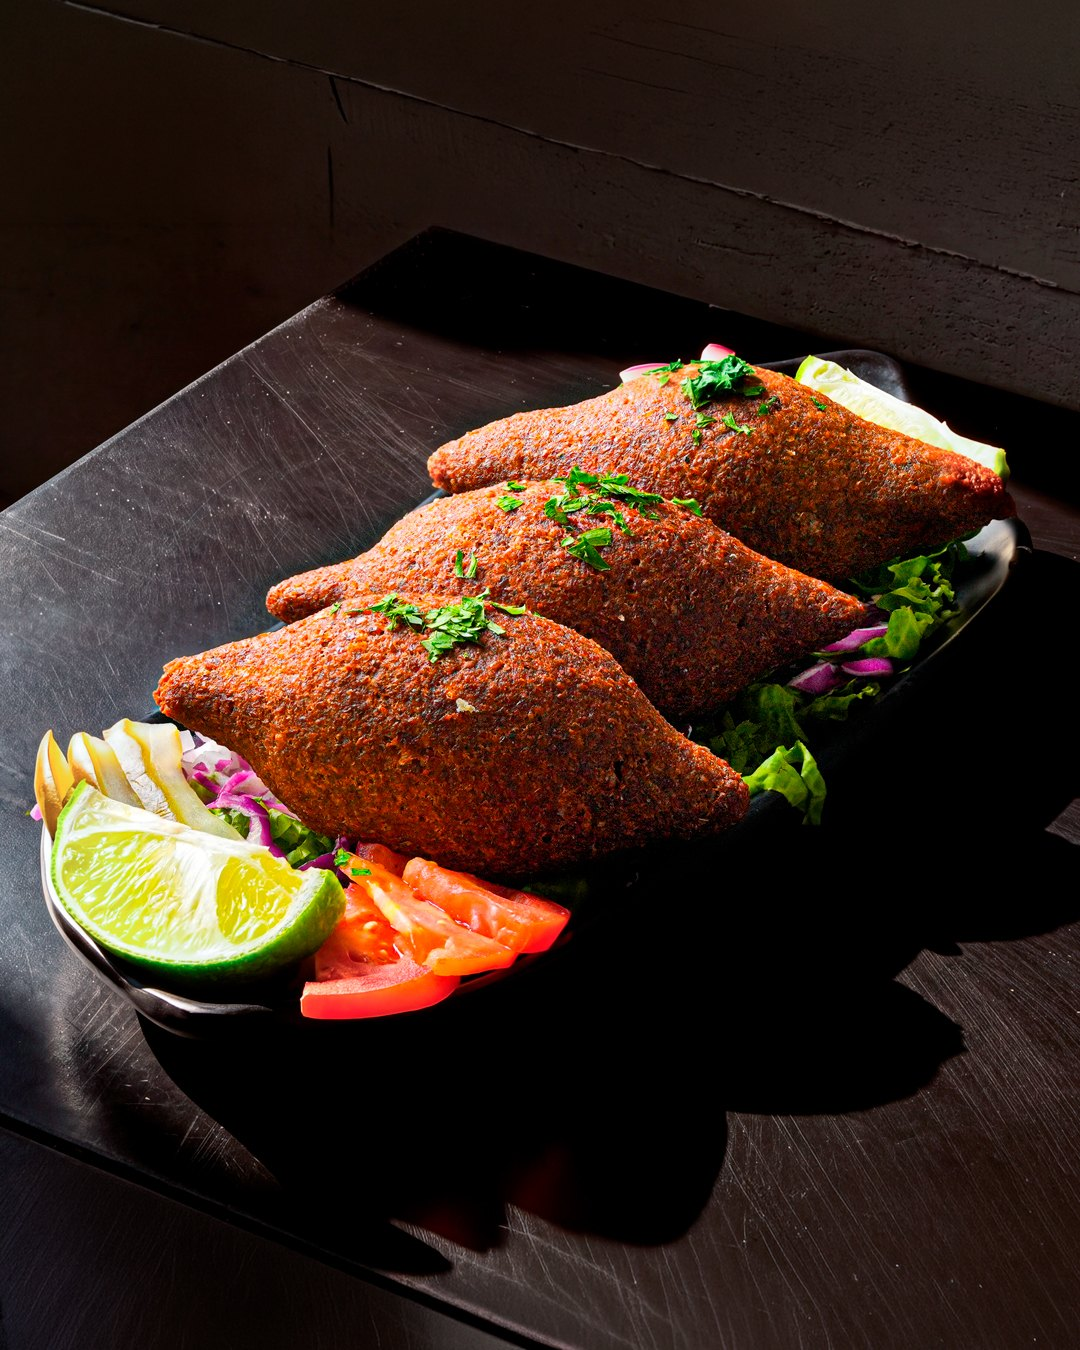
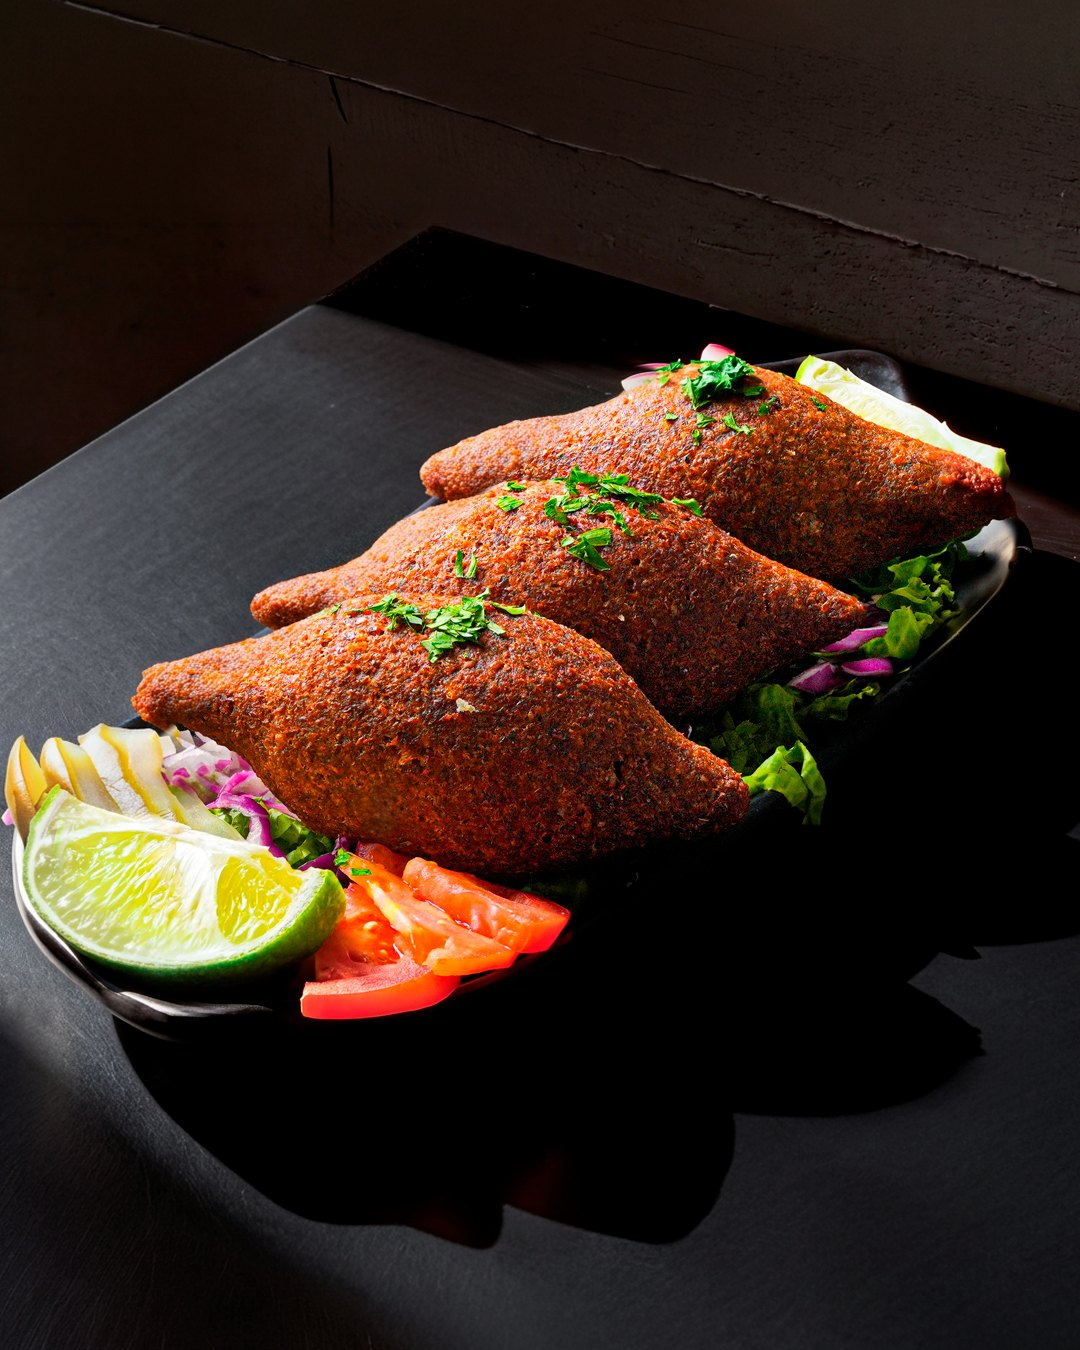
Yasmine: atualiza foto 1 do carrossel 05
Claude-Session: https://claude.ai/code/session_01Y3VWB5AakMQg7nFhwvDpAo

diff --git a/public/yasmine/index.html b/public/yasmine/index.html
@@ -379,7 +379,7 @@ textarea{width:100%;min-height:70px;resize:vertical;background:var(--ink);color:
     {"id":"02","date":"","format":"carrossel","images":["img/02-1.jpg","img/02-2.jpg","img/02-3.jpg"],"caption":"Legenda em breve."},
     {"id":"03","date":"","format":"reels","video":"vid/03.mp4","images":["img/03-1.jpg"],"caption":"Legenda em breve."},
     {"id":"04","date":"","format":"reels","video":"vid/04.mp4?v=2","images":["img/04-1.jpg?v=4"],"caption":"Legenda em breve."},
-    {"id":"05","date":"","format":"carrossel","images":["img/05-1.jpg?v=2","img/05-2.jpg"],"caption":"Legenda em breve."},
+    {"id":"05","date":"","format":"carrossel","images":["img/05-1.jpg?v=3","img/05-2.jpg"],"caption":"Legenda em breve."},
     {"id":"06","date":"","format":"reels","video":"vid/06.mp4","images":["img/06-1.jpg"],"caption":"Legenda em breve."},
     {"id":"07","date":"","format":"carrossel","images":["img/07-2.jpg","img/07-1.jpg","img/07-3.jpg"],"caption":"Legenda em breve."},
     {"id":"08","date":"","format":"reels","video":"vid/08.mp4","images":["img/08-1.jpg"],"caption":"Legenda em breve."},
+---+
→ **Task details**
The answer must consist of every line from the data that contains the word "reels".

→ **Response to this task**
     {"id":"03","date":"","format":"reels","video":"vid/03.mp4","images":["img/03-1.jpg"],"caption":"Legenda em breve."},
     {"id":"04","date":"","format":"reels","video":"vid/04.mp4?v=2","images":["img/04-1.jpg?v=4"],"caption":"Legenda em breve."},
     {"id":"06","date":"","format":"reels","video":"vid/06.mp4","images":["img/06-1.jpg"],"caption":"Legenda em breve."},
     {"id":"08","date":"","format":"reels","video":"vid/08.mp4","images":["img/08-1.jpg"],"caption":"Legenda em breve."},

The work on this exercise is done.